*** Begin section ***

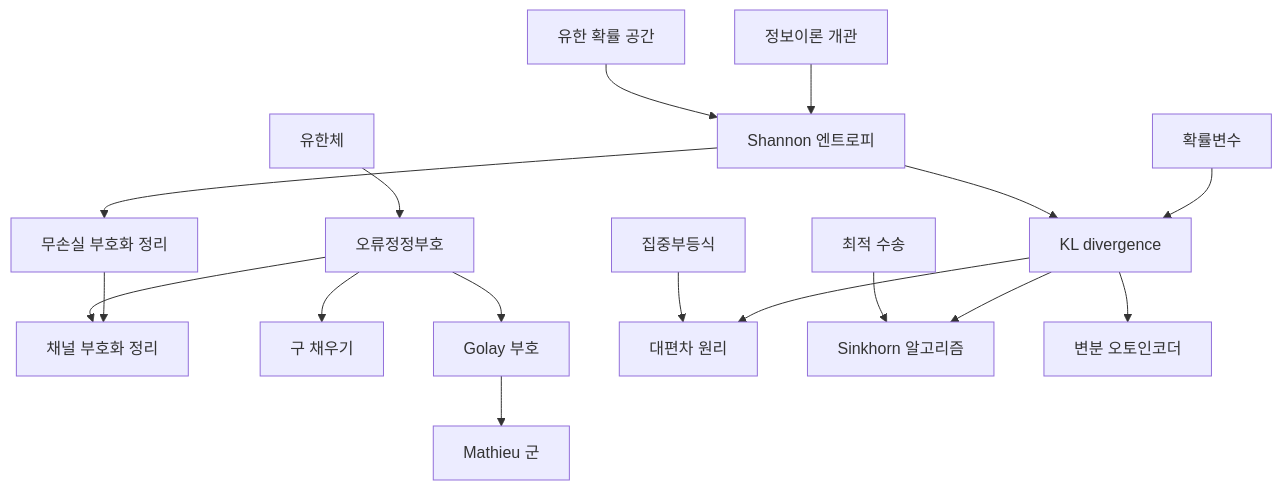
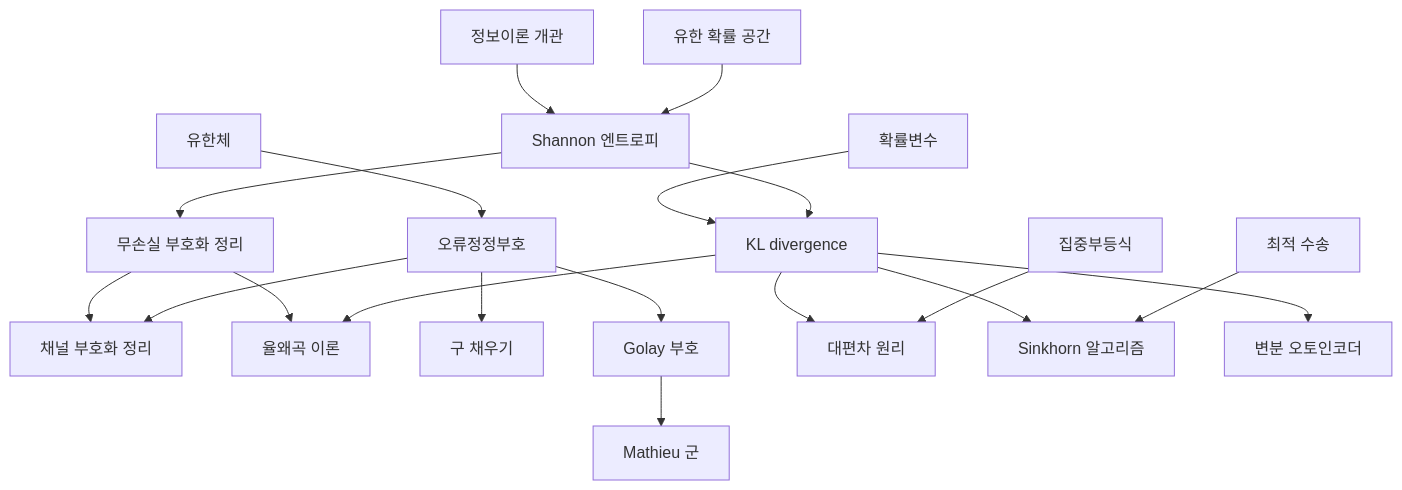
Before and after one commit to Phryxia/math-map: the diagram in docs/information-theory-overview.md, drawn with Mermaid. The commit also changed other lines of this file and 4 other files, not shown here.

````diff
--- a/docs/information-theory-overview.md
+++ b/docs/information-theory-overview.md
@@ -15,19 +15,21 @@
 ```mermaid
 graph TD
   ITO["정보이론 개관"] --> ENT["Shannon 엔트로피"]
   PROB["유한 확률 공간"] --> ENT
   RV["확률변수"] --> KL["KL divergence"]
   ENT --> KL
   ENT --> SC["무손실 부호화 정리"]
   SC --> CC["채널 부호화 정리"]
+  SC --> RD["율왜곡 이론"]
+  KL --> RD
   ECC["오류정정부호"] --> CC
   FF["유한체"] --> ECC
   ECC --> SP["구 채우기"]
   ECC --> GOL["Golay 부호"]
   GOL --> MAT["Mathieu 군"]
   KL --> LD["대편차 원리"]
   CI["집중부등식"] --> LD
   KL --> SINK["Sinkhorn 알고리즘"]
   OT["최적 수송"] --> SINK
   KL --> VAE["변분 오토인코더"]
 ```
````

*** End section ***

## Activity
Retype the whole listing word for word. Skip the pictures.

## Answer for this exercise
Before and after one commit to Phryxia/math-map: the diagram in docs/information-theory-overview.md, drawn with Mermaid. The commit also changed other lines of this file and 4 other files, not shown here.

````diff
--- a/docs/information-theory-overview.md
+++ b/docs/information-theory-overview.md
@@ -15,19 +15,21 @@
 ```mermaid
 graph TD
   ITO["정보이론 개관"] --> ENT["Shannon 엔트로피"]
   PROB["유한 확률 공간"] --> ENT
   RV["확률변수"] --> KL["KL divergence"]
   ENT --> KL
   ENT --> SC["무손실 부호화 정리"]
   SC --> CC["채널 부호화 정리"]
+  SC --> RD["율왜곡 이론"]
+  KL --> RD
   ECC["오류정정부호"] --> CC
   FF["유한체"] --> ECC
   ECC --> SP["구 채우기"]
   ECC --> GOL["Golay 부호"]
   GOL --> MAT["Mathieu 군"]
   KL --> LD["대편차 원리"]
   CI["집중부등식"] --> LD
   KL --> SINK["Sinkhorn 알고리즘"]
   OT["최적 수송"] --> SINK
   KL --> VAE["변분 오토인코더"]
 ```
````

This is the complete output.